__PROBLEM DETAILS__
Look through the listing below, and wherever a line has the string "href", copy it.

====== EXTRACTED DATA ======

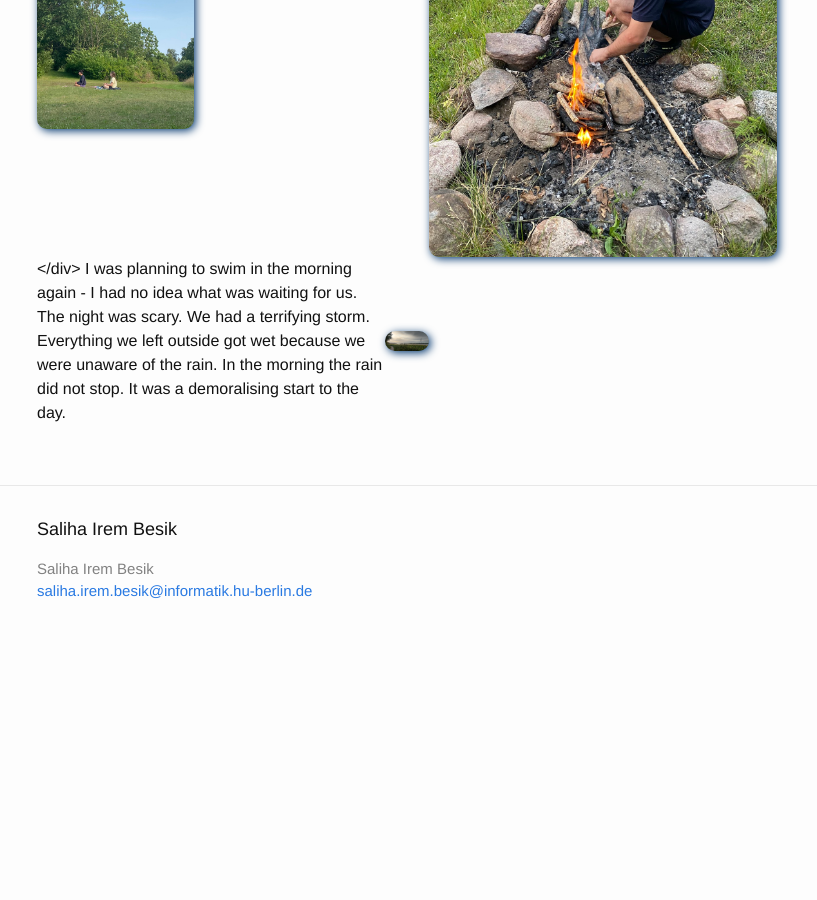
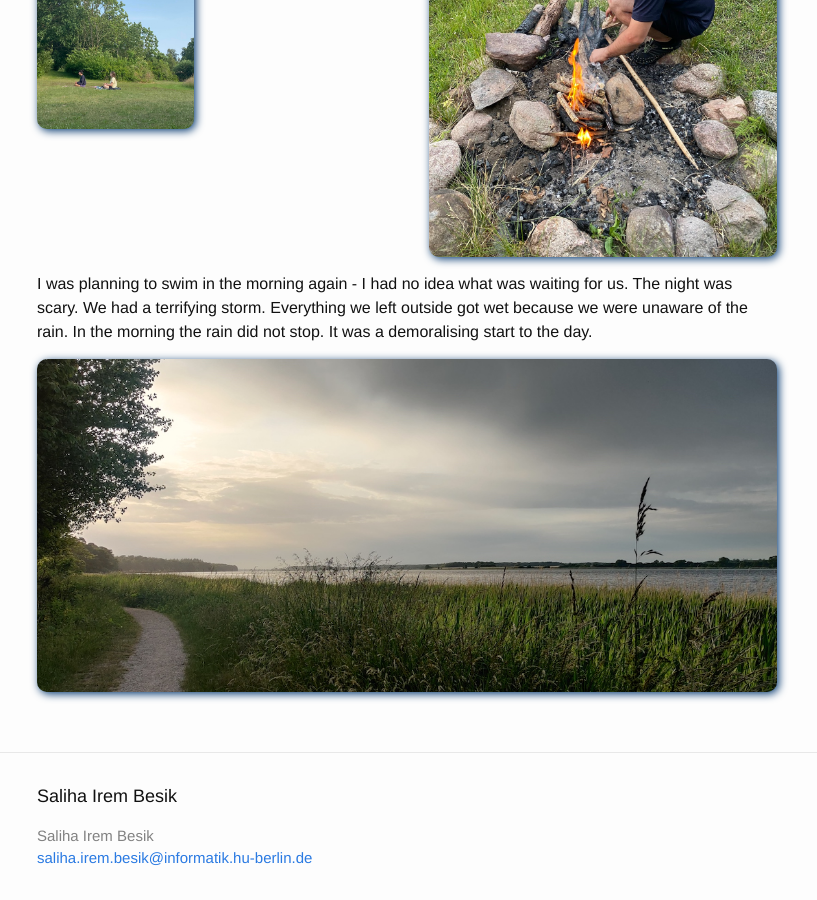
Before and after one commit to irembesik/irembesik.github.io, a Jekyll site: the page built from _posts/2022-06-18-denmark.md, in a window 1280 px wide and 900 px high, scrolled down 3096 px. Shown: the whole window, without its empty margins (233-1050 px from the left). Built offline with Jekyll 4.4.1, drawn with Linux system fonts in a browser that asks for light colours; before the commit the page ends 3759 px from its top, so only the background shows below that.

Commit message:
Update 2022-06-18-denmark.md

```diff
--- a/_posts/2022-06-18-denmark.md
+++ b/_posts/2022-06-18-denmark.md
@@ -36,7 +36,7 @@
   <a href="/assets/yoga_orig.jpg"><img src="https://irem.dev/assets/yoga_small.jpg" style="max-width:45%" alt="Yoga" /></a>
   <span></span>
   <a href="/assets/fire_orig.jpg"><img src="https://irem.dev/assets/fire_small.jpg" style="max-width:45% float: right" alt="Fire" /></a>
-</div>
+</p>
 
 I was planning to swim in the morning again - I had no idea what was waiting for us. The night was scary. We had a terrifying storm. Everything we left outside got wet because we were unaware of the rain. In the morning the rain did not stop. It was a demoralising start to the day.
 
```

======

__ANSWER SECTION__
   <a href="/assets/yoga_orig.jpg"><img src="https://irem.dev/assets/yoga_small.jpg" style="max-width:45%" alt="Yoga" /></a>
   <a href="/assets/fire_orig.jpg"><img src="https://irem.dev/assets/fire_small.jpg" style="max-width:45% float: right" alt="Fire" /></a>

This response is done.